Exercise objective: Set the records down again in full, exactly as they are, apart from the images.

Before and after images:
▬▬▬

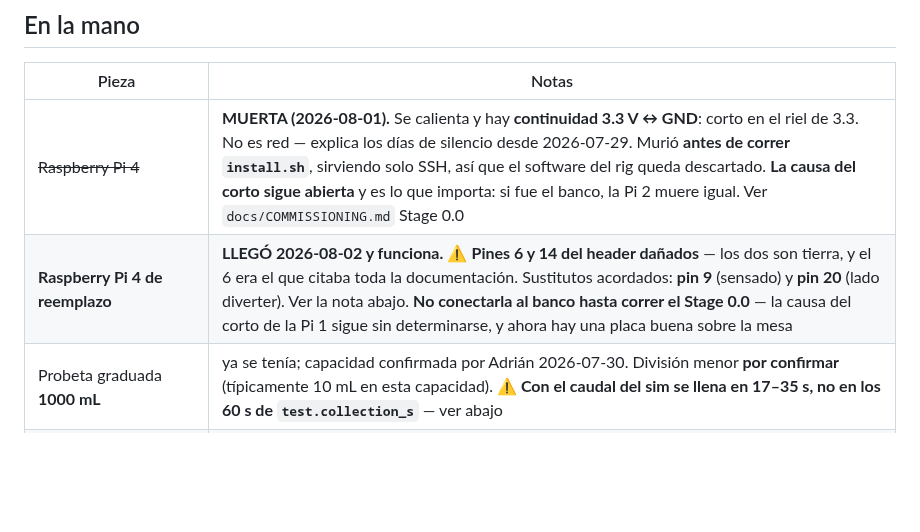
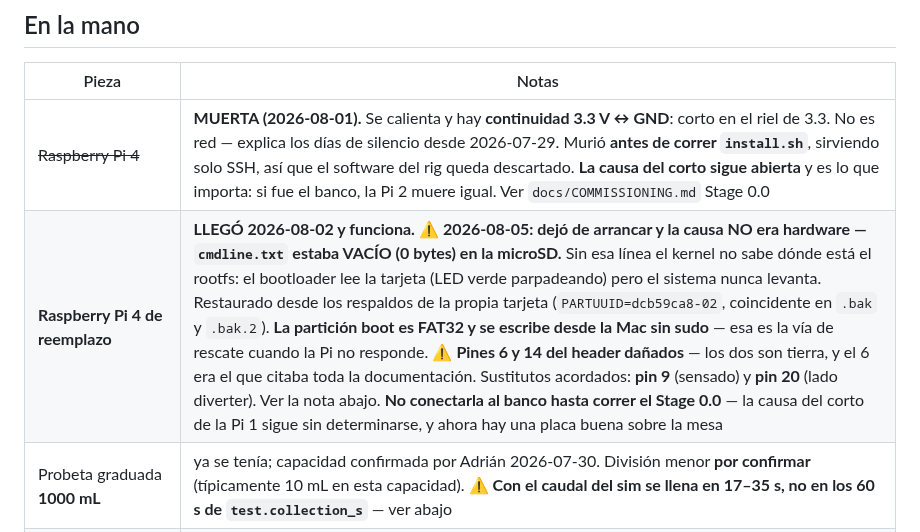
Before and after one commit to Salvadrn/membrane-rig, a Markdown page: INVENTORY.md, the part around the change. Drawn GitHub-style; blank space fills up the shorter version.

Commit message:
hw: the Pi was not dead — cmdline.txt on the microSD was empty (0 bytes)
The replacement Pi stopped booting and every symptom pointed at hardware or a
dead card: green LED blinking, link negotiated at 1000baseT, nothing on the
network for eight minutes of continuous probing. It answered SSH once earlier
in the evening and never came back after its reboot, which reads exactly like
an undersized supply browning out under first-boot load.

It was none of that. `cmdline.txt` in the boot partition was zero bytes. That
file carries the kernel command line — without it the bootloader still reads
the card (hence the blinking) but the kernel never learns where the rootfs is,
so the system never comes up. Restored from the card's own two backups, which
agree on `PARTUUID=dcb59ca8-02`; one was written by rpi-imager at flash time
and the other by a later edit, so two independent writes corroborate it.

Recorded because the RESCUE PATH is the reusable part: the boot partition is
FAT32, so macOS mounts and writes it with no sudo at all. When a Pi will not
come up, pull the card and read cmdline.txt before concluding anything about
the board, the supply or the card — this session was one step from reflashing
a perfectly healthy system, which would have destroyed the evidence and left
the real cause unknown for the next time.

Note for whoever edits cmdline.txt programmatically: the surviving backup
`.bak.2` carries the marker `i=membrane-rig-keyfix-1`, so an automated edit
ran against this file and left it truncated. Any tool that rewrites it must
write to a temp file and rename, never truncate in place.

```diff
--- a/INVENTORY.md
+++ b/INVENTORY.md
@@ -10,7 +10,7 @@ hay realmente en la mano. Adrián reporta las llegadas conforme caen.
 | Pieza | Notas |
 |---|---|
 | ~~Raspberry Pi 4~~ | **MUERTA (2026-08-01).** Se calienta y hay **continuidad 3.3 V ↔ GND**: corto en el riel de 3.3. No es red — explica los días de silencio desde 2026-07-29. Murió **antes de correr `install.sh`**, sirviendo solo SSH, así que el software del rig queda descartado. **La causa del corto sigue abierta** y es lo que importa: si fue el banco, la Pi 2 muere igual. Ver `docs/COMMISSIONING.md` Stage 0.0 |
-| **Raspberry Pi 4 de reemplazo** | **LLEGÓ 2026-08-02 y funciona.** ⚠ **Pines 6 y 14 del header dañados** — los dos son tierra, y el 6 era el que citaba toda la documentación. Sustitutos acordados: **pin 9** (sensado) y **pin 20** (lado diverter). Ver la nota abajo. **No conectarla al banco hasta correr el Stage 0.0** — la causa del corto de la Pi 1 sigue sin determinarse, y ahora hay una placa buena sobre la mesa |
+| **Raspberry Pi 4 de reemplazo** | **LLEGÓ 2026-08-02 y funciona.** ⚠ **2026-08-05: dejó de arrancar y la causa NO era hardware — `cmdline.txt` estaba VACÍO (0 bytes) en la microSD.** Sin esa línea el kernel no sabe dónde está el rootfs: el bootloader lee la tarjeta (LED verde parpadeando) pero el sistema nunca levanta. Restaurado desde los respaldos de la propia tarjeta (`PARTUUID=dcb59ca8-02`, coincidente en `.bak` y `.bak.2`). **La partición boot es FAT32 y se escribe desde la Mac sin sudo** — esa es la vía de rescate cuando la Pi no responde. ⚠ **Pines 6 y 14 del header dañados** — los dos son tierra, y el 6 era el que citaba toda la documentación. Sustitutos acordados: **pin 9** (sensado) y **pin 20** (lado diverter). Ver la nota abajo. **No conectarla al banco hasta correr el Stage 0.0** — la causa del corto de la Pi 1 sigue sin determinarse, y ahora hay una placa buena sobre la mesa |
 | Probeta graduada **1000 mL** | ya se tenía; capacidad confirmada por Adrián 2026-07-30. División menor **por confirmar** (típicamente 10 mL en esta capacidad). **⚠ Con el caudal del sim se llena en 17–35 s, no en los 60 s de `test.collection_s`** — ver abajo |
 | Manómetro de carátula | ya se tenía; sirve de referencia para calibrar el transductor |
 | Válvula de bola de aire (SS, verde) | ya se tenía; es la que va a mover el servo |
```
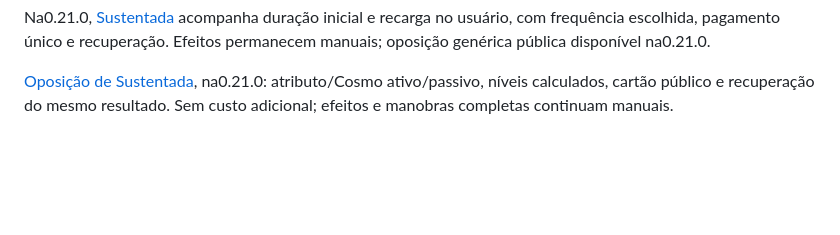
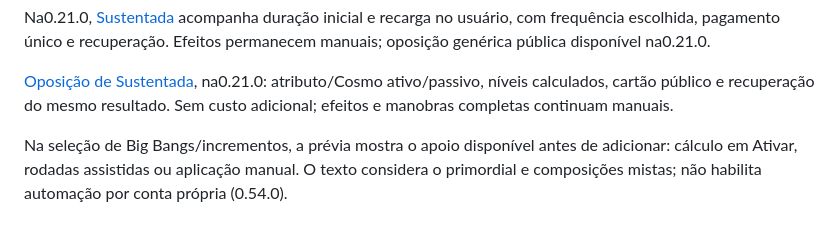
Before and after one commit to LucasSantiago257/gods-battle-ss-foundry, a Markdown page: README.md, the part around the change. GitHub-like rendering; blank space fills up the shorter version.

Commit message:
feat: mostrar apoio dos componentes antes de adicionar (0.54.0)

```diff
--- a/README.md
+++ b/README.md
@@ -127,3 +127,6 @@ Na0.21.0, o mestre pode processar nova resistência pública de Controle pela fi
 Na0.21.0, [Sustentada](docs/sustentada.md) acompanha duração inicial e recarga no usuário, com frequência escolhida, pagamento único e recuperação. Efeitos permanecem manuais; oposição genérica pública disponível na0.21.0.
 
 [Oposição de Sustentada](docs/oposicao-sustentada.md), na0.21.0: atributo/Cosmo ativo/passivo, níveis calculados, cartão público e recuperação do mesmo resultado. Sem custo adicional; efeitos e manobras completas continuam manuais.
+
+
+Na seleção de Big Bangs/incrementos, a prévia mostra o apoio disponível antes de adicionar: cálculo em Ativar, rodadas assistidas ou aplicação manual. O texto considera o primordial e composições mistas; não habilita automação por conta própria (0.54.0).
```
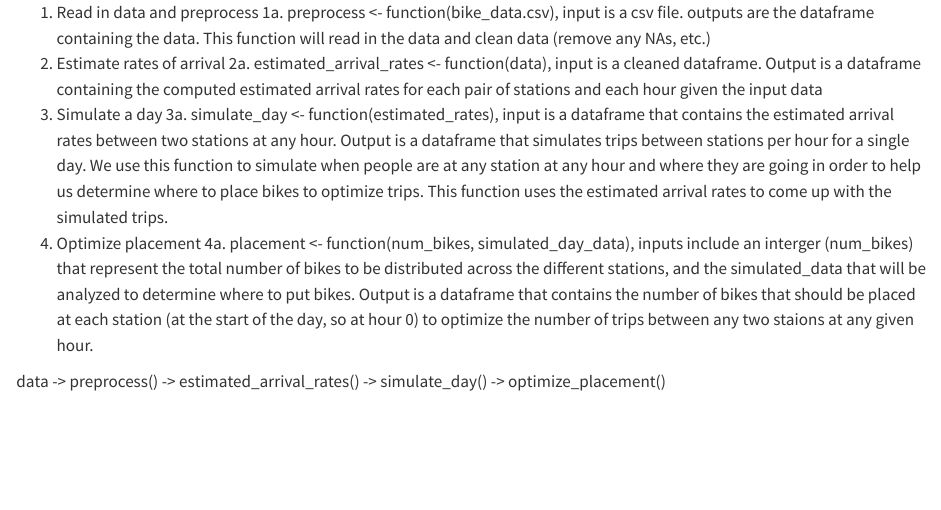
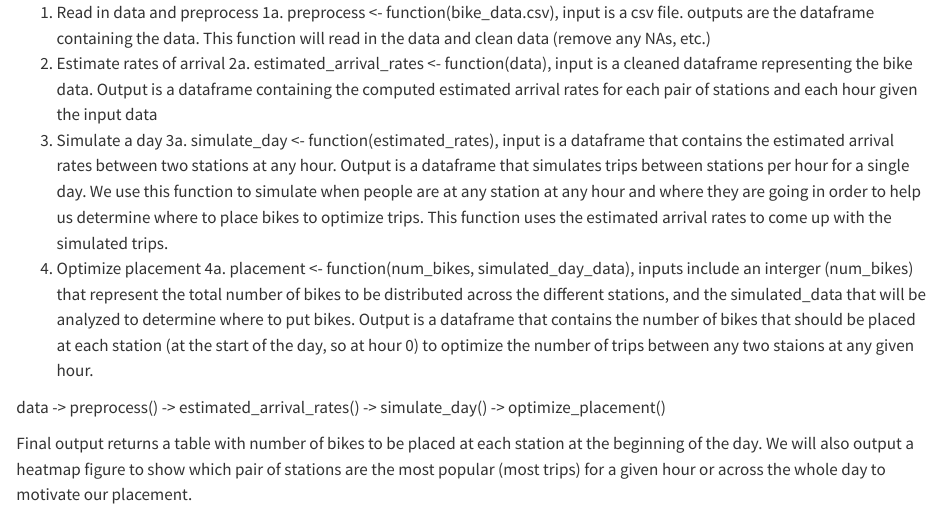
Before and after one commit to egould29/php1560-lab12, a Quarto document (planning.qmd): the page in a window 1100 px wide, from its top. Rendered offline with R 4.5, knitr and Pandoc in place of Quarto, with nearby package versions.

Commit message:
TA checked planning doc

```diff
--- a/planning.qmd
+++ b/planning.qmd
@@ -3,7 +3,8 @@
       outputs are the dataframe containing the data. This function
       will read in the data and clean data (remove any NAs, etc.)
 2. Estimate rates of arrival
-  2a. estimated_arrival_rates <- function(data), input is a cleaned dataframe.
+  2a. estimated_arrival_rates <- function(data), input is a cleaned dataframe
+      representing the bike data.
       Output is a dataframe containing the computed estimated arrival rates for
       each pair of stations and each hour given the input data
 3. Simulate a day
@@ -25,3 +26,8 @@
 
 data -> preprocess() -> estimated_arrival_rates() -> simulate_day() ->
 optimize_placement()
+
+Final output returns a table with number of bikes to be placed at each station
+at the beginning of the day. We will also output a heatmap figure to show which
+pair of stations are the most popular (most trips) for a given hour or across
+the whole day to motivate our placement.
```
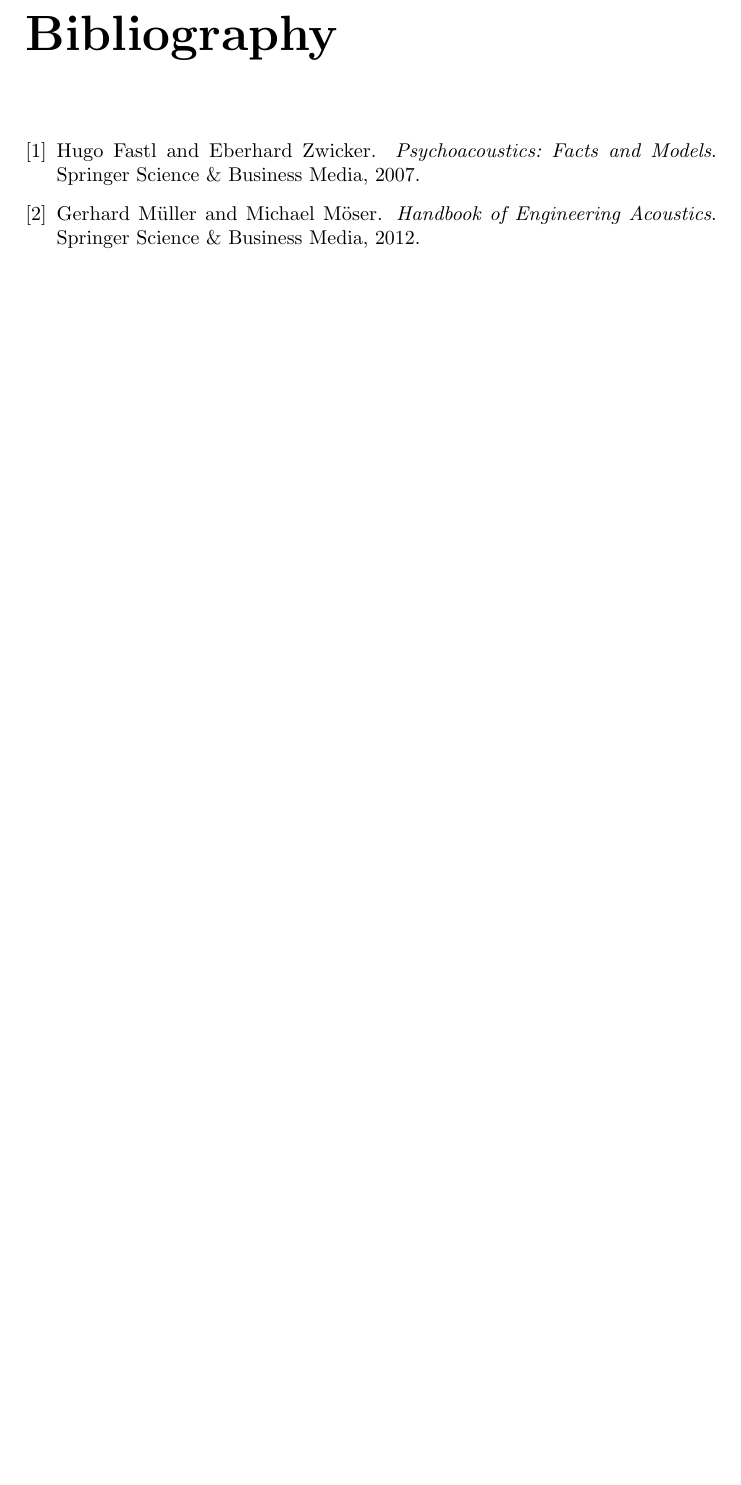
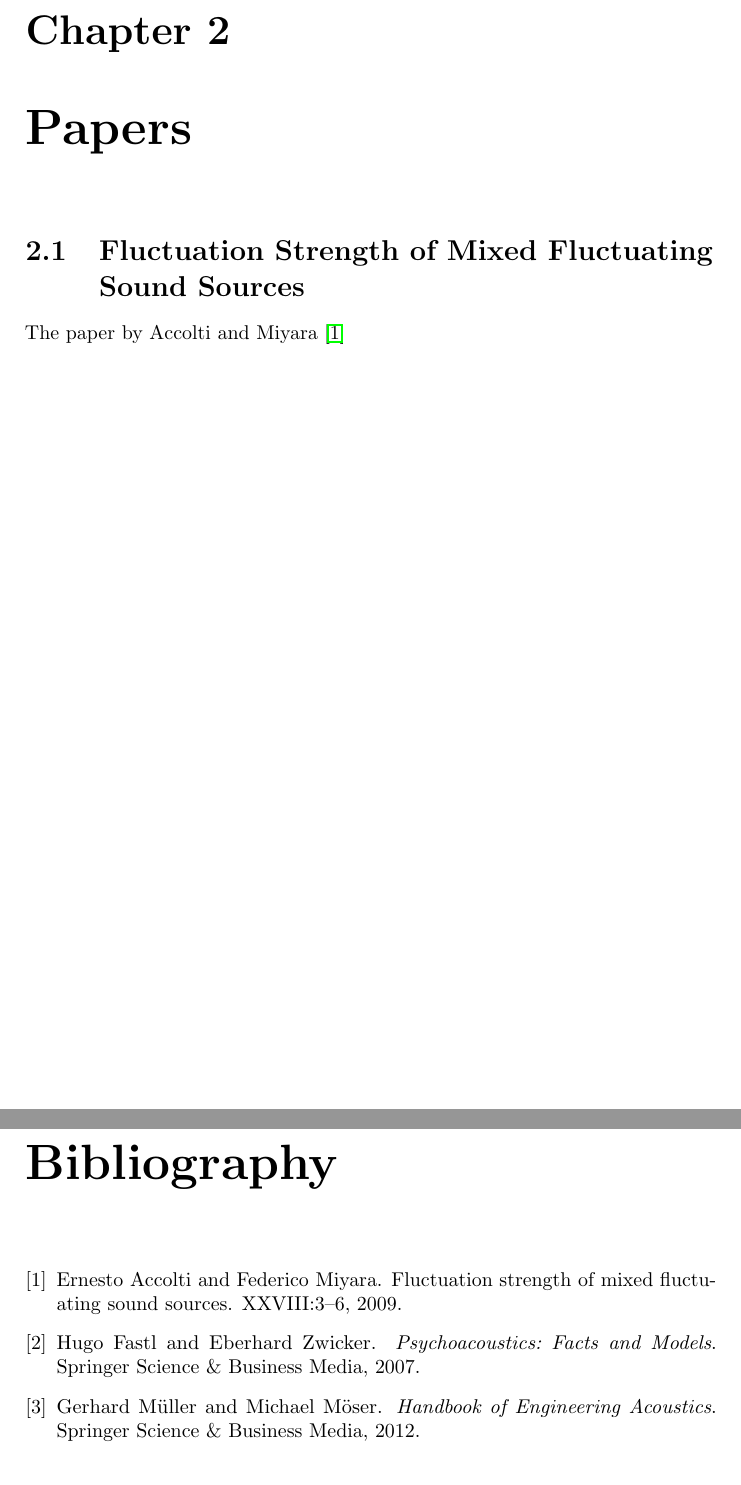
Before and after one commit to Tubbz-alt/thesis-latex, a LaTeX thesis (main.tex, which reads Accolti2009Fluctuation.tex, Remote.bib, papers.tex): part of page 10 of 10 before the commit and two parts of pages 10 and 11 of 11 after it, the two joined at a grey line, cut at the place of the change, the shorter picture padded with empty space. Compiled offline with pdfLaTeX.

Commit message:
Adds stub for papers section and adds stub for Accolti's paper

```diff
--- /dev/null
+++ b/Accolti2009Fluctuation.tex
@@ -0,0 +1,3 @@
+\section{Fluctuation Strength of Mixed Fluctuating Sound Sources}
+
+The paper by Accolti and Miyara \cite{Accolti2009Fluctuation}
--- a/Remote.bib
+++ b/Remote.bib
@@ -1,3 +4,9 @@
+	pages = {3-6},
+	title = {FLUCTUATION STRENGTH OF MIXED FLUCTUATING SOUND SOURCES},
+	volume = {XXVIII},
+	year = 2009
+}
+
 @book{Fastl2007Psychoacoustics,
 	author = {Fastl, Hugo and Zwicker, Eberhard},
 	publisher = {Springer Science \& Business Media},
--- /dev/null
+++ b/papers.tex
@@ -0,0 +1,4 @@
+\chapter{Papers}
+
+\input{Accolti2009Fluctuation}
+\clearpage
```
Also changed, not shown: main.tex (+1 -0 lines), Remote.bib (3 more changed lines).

▬▬▬

Exercise answer:
Before and after one commit to Salvadrn/membrane-rig, a Markdown page: INVENTORY.md, the part around the change. Drawn GitHub-style; blank space fills up the shorter version.

Commit message:
hw: the Pi was not dead — cmdline.txt on the microSD was empty (0 bytes)
The replacement Pi stopped booting and every symptom pointed at hardware or a
dead card: green LED blinking, link negotiated at 1000baseT, nothing on the
network for eight minutes of continuous probing. It answered SSH once earlier
in the evening and never came back after its reboot, which reads exactly like
an undersized supply browning out under first-boot load.

It was none of that. `cmdline.txt` in the boot partition was zero bytes. That
file carries the kernel command line — without it the bootloader still reads
the card (hence the blinking) but the kernel never learns where the rootfs is,
so the system never comes up. Restored from the card's own two backups, which
agree on `PARTUUID=dcb59ca8-02`; one was written by rpi-imager at flash time
and the other by a later edit, so two independent writes corroborate it.

Recorded because the RESCUE PATH is the reusable part: the boot partition is
FAT32, so macOS mounts and writes it with no sudo at all. When a Pi will not
come up, pull the card and read cmdline.txt before concluding anything about
the board, the supply or the card — this session was one step from reflashing
a perfectly healthy system, which would have destroyed the evidence and left
the real cause unknown for the next time.

Note for whoever edits cmdline.txt programmatically: the surviving backup
`.bak.2` carries the marker `i=membrane-rig-keyfix-1`, so an automated edit
ran against this file and left it truncated. Any tool that rewrites it must
write to a temp file and rename, never truncate in place.

```diff
--- a/INVENTORY.md
+++ b/INVENTORY.md
@@ -10,7 +10,7 @@ hay realmente en la mano. Adrián reporta las llegadas conforme caen.
 | Pieza | Notas |
 |---|---|
 | ~~Raspberry Pi 4~~ | **MUERTA (2026-08-01).** Se calienta y hay **continuidad 3.3 V ↔ GND**: corto en el riel de 3.3. No es red — explica los días de silencio desde 2026-07-29. Murió **antes de correr `install.sh`**, sirviendo solo SSH, así que el software del rig queda descartado. **La causa del corto sigue abierta** y es lo que importa: si fue el banco, la Pi 2 muere igual. Ver `docs/COMMISSIONING.md` Stage 0.0 |
-| **Raspberry Pi 4 de reemplazo** | **LLEGÓ 2026-08-02 y funciona.** ⚠ **Pines 6 y 14 del header dañados** — los dos son tierra, y el 6 era el que citaba toda la documentación. Sustitutos acordados: **pin 9** (sensado) y **pin 20** (lado diverter). Ver la nota abajo. **No conectarla al banco hasta correr el Stage 0.0** — la causa del corto de la Pi 1 sigue sin determinarse, y ahora hay una placa buena sobre la mesa |
+| **Raspberry Pi 4 de reemplazo** | **LLEGÓ 2026-08-02 y funciona.** ⚠ **2026-08-05: dejó de arrancar y la causa NO era hardware — `cmdline.txt` estaba VACÍO (0 bytes) en la microSD.** Sin esa línea el kernel no sabe dónde está el rootfs: el bootloader lee la tarjeta (LED verde parpadeando) pero el sistema nunca levanta. Restaurado desde los respaldos de la propia tarjeta (`PARTUUID=dcb59ca8-02`, coincidente en `.bak` y `.bak.2`). **La partición boot es FAT32 y se escribe desde la Mac sin sudo** — esa es la vía de rescate cuando la Pi no responde. ⚠ **Pines 6 y 14 del header dañados** — los dos son tierra, y el 6 era el que citaba toda la documentación. Sustitutos acordados: **pin 9** (sensado) y **pin 20** (lado diverter). Ver la nota abajo. **No conectarla al banco hasta correr el Stage 0.0** — la causa del corto de la Pi 1 sigue sin determinarse, y ahora hay una placa buena sobre la mesa |
 | Probeta graduada **1000 mL** | ya se tenía; capacidad confirmada por Adrián 2026-07-30. División menor **por confirmar** (típicamente 10 mL en esta capacidad). **⚠ Con el caudal del sim se llena en 17–35 s, no en los 60 s de `test.collection_s`** — ver abajo |
 | Manómetro de carátula | ya se tenía; sirve de referencia para calibrar el transductor |
 | Válvula de bola de aire (SS, verde) | ya se tenía; es la que va a mover el servo |
```
Before and after one commit to LucasSantiago257/gods-battle-ss-foundry, a Markdown page: README.md, the part around the change. GitHub-like rendering; blank space fills up the shorter version.

Commit message:
feat: mostrar apoio dos componentes antes de adicionar (0.54.0)

```diff
--- a/README.md
+++ b/README.md
@@ -127,3 +127,6 @@ Na0.21.0, o mestre pode processar nova resistência pública de Controle pela fi
 Na0.21.0, [Sustentada](docs/sustentada.md) acompanha duração inicial e recarga no usuário, com frequência escolhida, pagamento único e recuperação. Efeitos permanecem manuais; oposição genérica pública disponível na0.21.0.
 
 [Oposição de Sustentada](docs/oposicao-sustentada.md), na0.21.0: atributo/Cosmo ativo/passivo, níveis calculados, cartão público e recuperação do mesmo resultado. Sem custo adicional; efeitos e manobras completas continuam manuais.
+
+
+Na seleção de Big Bangs/incrementos, a prévia mostra o apoio disponível antes de adicionar: cálculo em Ativar, rodadas assistidas ou aplicação manual. O texto considera o primordial e composições mistas; não habilita automação por conta própria (0.54.0).
```
Before and after one commit to egould29/php1560-lab12, a Quarto document (planning.qmd): the page in a window 1100 px wide, from its top. Rendered offline with R 4.5, knitr and Pandoc in place of Quarto, with nearby package versions.

Commit message:
TA checked planning doc

```diff
--- a/planning.qmd
+++ b/planning.qmd
@@ -3,7 +3,8 @@
       outputs are the dataframe containing the data. This function
       will read in the data and clean data (remove any NAs, etc.)
 2. Estimate rates of arrival
-  2a. estimated_arrival_rates <- function(data), input is a cleaned dataframe.
+  2a. estimated_arrival_rates <- function(data), input is a cleaned dataframe
+      representing the bike data.
       Output is a dataframe containing the computed estimated arrival rates for
       each pair of stations and each hour given the input data
 3. Simulate a day
@@ -25,3 +26,8 @@
 
 data -> preprocess() -> estimated_arrival_rates() -> simulate_day() ->
 optimize_placement()
+
+Final output returns a table with number of bikes to be placed at each station
+at the beginning of the day. We will also output a heatmap figure to show which
+pair of stations are the most popular (most trips) for a given hour or across
+the whole day to motivate our placement.
```
Before and after one commit to Tubbz-alt/thesis-latex, a LaTeX thesis (main.tex, which reads Accolti2009Fluctuation.tex, Remote.bib, papers.tex): part of page 10 of 10 before the commit and two parts of pages 10 and 11 of 11 after it, the two joined at a grey line, cut at the place of the change, the shorter picture padded with empty space. Compiled offline with pdfLaTeX.

Commit message:
Adds stub for papers section and adds stub for Accolti's paper

```diff
--- /dev/null
+++ b/Accolti2009Fluctuation.tex
@@ -0,0 +1,3 @@
+\section{Fluctuation Strength of Mixed Fluctuating Sound Sources}
+
+The paper by Accolti and Miyara \cite{Accolti2009Fluctuation}
--- a/Remote.bib
+++ b/Remote.bib
@@ -1,3 +4,9 @@
+	pages = {3-6},
+	title = {FLUCTUATION STRENGTH OF MIXED FLUCTUATING SOUND SOURCES},
+	volume = {XXVIII},
+	year = 2009
+}
+
 @book{Fastl2007Psychoacoustics,
 	author = {Fastl, Hugo and Zwicker, Eberhard},
 	publisher = {Springer Science \& Business Media},
--- /dev/null
+++ b/papers.tex
@@ -0,0 +1,4 @@
+\chapter{Papers}
+
+\input{Accolti2009Fluctuation}
+\clearpage
```
Also changed, not shown: main.tex (+1 -0 lines), Remote.bib (3 more changed lines).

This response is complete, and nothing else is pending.